A small Canadian biotechnology company has managed to make one of the toughest leaps for a high-tech firm: It has snagged almost $15-million from venture capital investors to enable it to start mass manufacturing and marketing of an innovative device that allows medical researchers to more easily identify diseased cells.
There was one catch, though. It had to get the money from the United States and Switzerland.
Scott Tanner, chief executive officer of Markham, Ont.-based DVS Sciences Inc., said he spent two years beating the bushes among venture capital firms to try to raise money, but the only bites he got was from investors outside Canada.
On Thursday, DVS is to announce it has arranged $14.6-million in financing from 5AM Ventures, Mohr Davidow Ventures and Pfizer Venture Investments - all based in the United States - along with Switzerland's Roche Finance.
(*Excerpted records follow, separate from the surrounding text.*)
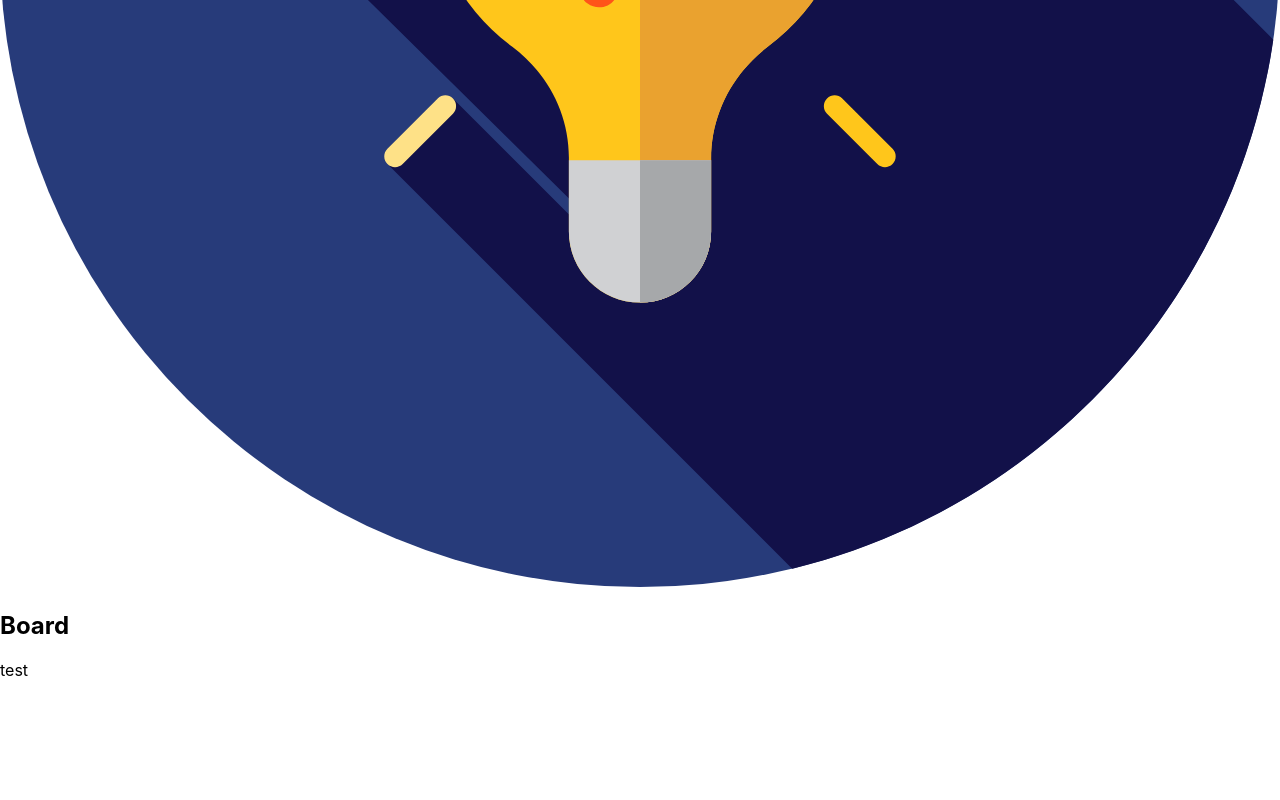
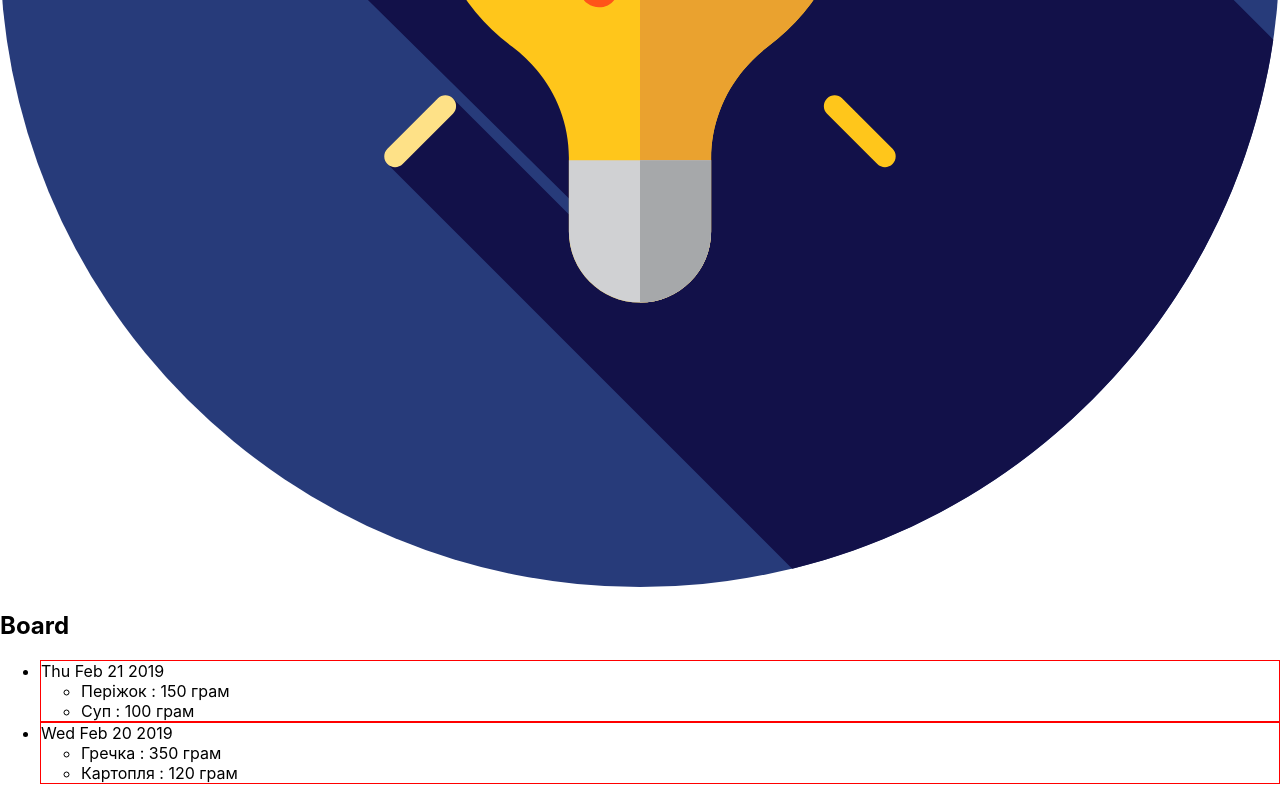
Before and after one commit to ChorniyIgor/FoodDiary, a React app: page / in a window 1280 px wide. Shown: the part 693-1493 px from the top of the page. Before the commit the page ends 1389 px from the top, so only its background shows below. Built offline with nearby package versions, Linux system fonts and the light colour scheme.

Commit message:
add diary section with test data

```diff
--- a/src/App.css
+++ b/src/App.css
@@ -9,3 +9,21 @@
   height: 100px;
   cursor: pointer;
 }
+
+.main_container {
+  display: flex;
+  padding: 20px;
+}
+
+.main_container > div {
+  border: 1px solid #ccc;
+  flex-grow: 1;
+  background: white;
+  padding: 20px;
+  box-sizing: border-box;
+  border-radius: 25px;
+}
+
+.main_container > div:first-child {
+  margin-right: 3%;
+}
--- a/src/App.js
+++ b/src/App.js
@@ -2,14 +2,19 @@ import React, { Component } from "react";
 import styles from "./App.css";
 import { connect } from "react-redux";
 import lightBulb from "./img/lightBulb.svg";
-import MainBoard from "./containers/mainBoard/mainBoard";
+import MainDiaryBoard from "./containers/MainDiaryBoard/MainDiaryBoard";
 
 class App extends Component {
   render() {
     return (
       <div className={styles.App}>
         <img src={lightBulb} alt="toMainPage" className={styles.img} />
-        <MainBoard />
+        <div className={styles.main_container}>
+          <div>
+            <MainDiaryBoard />
+          </div>
+          <div />
+        </div>
       </div>
     );
   }
--- /dev/null
+++ b/src/containers/DiaryDayItem/DiaryDayItem.js
@@ -0,0 +1,17 @@
+import React from "react";
+import DishesListItem from "../DishesListItem/DishesListItem";
+
+const diaryItem = props => {
+  return (
+    <li style={{ border: "1px solid red" }}>
+      {props.dateOfList}
+      <ul>
+        {props.foodList.map((dish, i) => {
+          return <DishesListItem dish={dish} key={i} />;
+        })}
+      </ul>
+    </li>
+  );
+};
+
+export default diaryItem;
--- /dev/null
+++ b/src/containers/DishesListItem/DishesListItem.js
@@ -0,0 +1,12 @@
+import React from "react";
+
+const DishesListItem = props => {
+  console.dir("work");
+  return (
+    <li>
+      {props.dish.dishName} : {props.dish.dishWeight} грам
+    </li>
+  );
+};
+
+export default DishesListItem;
--- /dev/null
+++ b/src/containers/MainDiaryBoard/MainDiaryBoard.js
@@ -0,0 +1,26 @@
+import React from "react";
+import { connect } from "react-redux";
+import DiaryDayItem from "../DiaryDayItem/DiaryDayItem";
+
+const MainBoard = props => {
+  console.log(props);
+  return (
+    <section>
+      <h2>Board</h2>
+      <ul>
+        {Object.keys(props.foodDiary).map((key, index) => {
+          const diaryList = props.foodDiary[key];
+          return <DiaryDayItem key={index} foodList={diaryList.dishes} dateOfList={key} />;
+        })}
+      </ul>
+    </section>
+  );
+};
+
+function mapStateToProps(state) {
+  return {
+    foodDiary: state.foodDiary
+  };
+}
+
+export default connect(mapStateToProps)(MainBoard);
--- a/src/containers/mainBoard/mainBoard.js
+++ /dev/null
@@ -1,19 +0,0 @@
-import React from "react";
-import { connect } from "react-redux";
-
-const MainBoard = props => {
-  return (
-    <section>
-      <h2>Board</h2>
-      <p>{props.test}</p>
-    </section>
-  );
-};
-
-function mapStateToProps(state) {
-  return {
-    test: state.testReducer.test
-  };
-}
-
-export default connect(mapStateToProps)(MainBoard);
--- /dev/null
+++ b/src/redux/reducers/foodDiaryReducer.js
@@ -0,0 +1,33 @@
+const initialState = {
+  [new Date().toDateString()]: {
+    dishes: [
+      {
+        dishName: "Періжок",
+        dishWeight: 150
+      },
+      {
+        dishName: "Суп",
+        dishWeight: 100
+      }
+    ]
+  },
+  [new Date(2019, 1, 20).toDateString()]: {
+    dishes: [
+      {
+        dishName: "Гречка",
+        dishWeight: 350
+      },
+      {
+        dishName: "Картопля",
+        dishWeight: 120
+      }
+    ]
+  }
+};
+
+export default function(state = initialState, actions) {
+  switch (actions.type) {
+    default:
+      return state;
+  }
+}
--- a/src/redux/reducers/testReducer.js
+++ /dev/null
@@ -1,10 +0,0 @@
-const initialState = {
-  test: "test"
-};
-
-export default function(state = initialState, actions) {
-  switch (actions.type) {
-    default:
-      return state;
-  }
-}
--- a/src/redux/rootReducer.js
+++ b/src/redux/rootReducer.js
@@ -1,6 +1,6 @@
 import { combineReducers } from "redux";
-import testReducer from "./reducers/testReducer";
+import foodDiary from "./reducers/foodDiaryReducer";
 
 export default combineReducers({
-  testReducer
+  foodDiary
 });
```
"I really wanted to raise the money in Canada," Mr. Tanner said, "but we couldn't find support for the company." After the U.S. backers were lined up, some Canadian venture capital firms expressed interest, he said. "That was satisfying, but it was too late."
Getting the financial backing was a huge step in commercializing the company's CyTOF analytical instrument, Mr. Tanner said. The money will allow the company to ramp up its production to about 100 units per year of the $600,000 device, and establish a global sales and marketing organization based in an office in California. Currently the company has 27 employees, most of them in the Canadian head office.
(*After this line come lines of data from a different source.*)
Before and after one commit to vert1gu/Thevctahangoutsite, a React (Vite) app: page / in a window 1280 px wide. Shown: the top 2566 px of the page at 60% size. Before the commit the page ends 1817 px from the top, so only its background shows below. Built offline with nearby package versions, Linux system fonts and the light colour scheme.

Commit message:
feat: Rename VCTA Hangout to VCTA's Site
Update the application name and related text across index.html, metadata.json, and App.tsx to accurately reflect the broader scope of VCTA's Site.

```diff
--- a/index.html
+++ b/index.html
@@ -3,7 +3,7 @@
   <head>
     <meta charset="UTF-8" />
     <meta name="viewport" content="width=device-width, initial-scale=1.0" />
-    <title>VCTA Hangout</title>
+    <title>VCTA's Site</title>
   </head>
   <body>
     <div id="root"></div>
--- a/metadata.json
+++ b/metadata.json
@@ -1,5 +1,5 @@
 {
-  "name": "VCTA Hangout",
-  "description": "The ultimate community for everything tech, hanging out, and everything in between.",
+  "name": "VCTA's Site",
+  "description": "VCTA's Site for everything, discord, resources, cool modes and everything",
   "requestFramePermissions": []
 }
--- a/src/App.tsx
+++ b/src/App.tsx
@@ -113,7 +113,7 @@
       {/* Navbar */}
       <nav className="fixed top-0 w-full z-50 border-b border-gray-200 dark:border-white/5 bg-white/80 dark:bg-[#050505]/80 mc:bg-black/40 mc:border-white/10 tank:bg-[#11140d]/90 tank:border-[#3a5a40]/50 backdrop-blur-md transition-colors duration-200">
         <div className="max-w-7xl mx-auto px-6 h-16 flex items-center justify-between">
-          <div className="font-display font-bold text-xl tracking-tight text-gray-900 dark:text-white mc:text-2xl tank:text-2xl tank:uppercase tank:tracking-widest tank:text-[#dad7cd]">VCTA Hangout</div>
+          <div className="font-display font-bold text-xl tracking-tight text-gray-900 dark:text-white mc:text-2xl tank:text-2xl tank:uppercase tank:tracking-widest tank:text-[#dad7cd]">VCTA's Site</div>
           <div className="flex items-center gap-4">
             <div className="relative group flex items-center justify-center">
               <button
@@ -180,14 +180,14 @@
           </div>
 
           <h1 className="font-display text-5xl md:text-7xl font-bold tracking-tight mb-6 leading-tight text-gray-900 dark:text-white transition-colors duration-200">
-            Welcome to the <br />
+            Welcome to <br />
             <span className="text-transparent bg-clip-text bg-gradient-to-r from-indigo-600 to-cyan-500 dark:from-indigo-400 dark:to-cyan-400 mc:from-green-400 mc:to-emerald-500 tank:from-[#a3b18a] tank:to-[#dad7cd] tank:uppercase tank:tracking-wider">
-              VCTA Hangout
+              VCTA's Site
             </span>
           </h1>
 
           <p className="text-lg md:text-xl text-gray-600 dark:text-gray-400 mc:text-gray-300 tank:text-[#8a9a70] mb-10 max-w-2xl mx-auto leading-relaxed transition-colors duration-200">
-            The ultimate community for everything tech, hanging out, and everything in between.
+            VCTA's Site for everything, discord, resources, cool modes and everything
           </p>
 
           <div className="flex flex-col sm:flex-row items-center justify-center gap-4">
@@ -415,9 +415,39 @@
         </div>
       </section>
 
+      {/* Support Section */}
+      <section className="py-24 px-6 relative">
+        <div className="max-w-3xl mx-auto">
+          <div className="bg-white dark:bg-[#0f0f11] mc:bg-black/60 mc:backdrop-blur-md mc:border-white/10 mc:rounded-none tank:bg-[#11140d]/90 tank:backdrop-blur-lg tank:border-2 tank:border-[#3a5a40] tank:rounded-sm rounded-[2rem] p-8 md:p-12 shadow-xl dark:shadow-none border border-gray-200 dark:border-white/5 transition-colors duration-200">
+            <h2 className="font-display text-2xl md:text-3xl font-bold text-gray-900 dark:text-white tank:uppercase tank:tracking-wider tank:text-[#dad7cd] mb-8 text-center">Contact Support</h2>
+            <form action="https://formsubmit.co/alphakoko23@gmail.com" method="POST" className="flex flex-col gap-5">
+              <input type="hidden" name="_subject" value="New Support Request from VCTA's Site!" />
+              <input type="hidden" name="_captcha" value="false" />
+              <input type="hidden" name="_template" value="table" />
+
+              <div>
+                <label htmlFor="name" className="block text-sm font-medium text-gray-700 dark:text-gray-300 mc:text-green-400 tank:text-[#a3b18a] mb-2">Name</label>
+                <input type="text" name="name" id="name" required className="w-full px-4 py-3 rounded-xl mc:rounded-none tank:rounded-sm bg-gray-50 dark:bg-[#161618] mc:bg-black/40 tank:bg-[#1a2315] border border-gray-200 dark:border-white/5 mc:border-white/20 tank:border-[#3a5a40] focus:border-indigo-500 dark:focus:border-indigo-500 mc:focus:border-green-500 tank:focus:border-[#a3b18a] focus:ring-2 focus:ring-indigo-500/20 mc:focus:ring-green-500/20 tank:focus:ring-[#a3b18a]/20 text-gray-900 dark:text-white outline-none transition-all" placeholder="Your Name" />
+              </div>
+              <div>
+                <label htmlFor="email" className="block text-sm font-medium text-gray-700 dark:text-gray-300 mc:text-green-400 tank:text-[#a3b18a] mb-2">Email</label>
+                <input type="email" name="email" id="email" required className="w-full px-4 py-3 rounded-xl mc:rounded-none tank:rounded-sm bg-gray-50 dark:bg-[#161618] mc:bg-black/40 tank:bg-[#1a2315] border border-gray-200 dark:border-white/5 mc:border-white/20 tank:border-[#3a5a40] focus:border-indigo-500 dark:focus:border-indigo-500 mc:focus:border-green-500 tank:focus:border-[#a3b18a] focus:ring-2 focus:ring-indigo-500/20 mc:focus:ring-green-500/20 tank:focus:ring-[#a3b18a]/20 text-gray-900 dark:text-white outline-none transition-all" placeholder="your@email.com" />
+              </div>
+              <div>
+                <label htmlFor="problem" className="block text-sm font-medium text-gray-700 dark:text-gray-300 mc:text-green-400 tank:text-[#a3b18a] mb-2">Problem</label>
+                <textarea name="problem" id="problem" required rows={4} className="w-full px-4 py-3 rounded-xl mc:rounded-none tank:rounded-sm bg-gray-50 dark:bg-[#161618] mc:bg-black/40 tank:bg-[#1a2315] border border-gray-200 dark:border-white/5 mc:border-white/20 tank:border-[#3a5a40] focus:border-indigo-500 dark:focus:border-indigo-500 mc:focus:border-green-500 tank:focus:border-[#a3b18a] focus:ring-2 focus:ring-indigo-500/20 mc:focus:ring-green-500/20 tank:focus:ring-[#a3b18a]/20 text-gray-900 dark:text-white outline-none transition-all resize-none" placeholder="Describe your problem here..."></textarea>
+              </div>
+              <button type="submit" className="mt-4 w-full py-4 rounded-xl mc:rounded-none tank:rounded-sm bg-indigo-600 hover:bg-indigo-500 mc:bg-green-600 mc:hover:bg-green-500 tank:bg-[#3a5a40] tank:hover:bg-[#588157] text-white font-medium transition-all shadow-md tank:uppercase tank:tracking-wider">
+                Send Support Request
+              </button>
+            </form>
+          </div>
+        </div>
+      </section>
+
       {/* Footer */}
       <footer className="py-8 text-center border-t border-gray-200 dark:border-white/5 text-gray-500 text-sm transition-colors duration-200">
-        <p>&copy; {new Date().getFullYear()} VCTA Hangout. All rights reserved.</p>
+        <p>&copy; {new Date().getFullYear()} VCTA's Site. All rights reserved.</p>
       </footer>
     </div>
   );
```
The instrument uses mass spectrometry techniques to identify "biomarkers" in cells that may indicate early stages of diseases such as cancer. It provides a better "fingerprint" of disease cells than older techniques.
The equipment can be used for diagnosing diseases in individuals, in developing new drugs to fight diseases, and in helping clinical researchers choose people for test panels. Clients include universities, government bodies and pharmaceutical companies.
Mr. Tanner and he and the key members of his team first conceived the idea for the product while working in the 1990s at MDS Sciex, which at the time was the instrumentation arm of Canadian life sciences firm MDS Inc. In 2005 they left Sciex to develop the technology at the University of Toronto, where they did more research and created prototypes, launching the product on the market in 2009.
But DVS needed more capital to move from making a handful of instruments a year into large-scale manufacturing. They received support from the Ontario Institute for Cancer Research, which advised the company on making pitches for venture capital investment.
It is no surprise that finding willing venture capital support was difficult, Mr. Tanner said, because making biotechnology instruments is viewed as an even riskier activity than developing new drugs. DVS had the advantage of having a product already on the market - even though only a handful had been sold - and it had already proven itself, he said.
Still, he said, "we spent two years making pitches ... and hardly ever getting to first base."
Mr. Tanner's advice to other companies in the same boat is to "make sure you have a really good business mentor" who can help handle the roller-coaster ride of dealing with the venture capital community.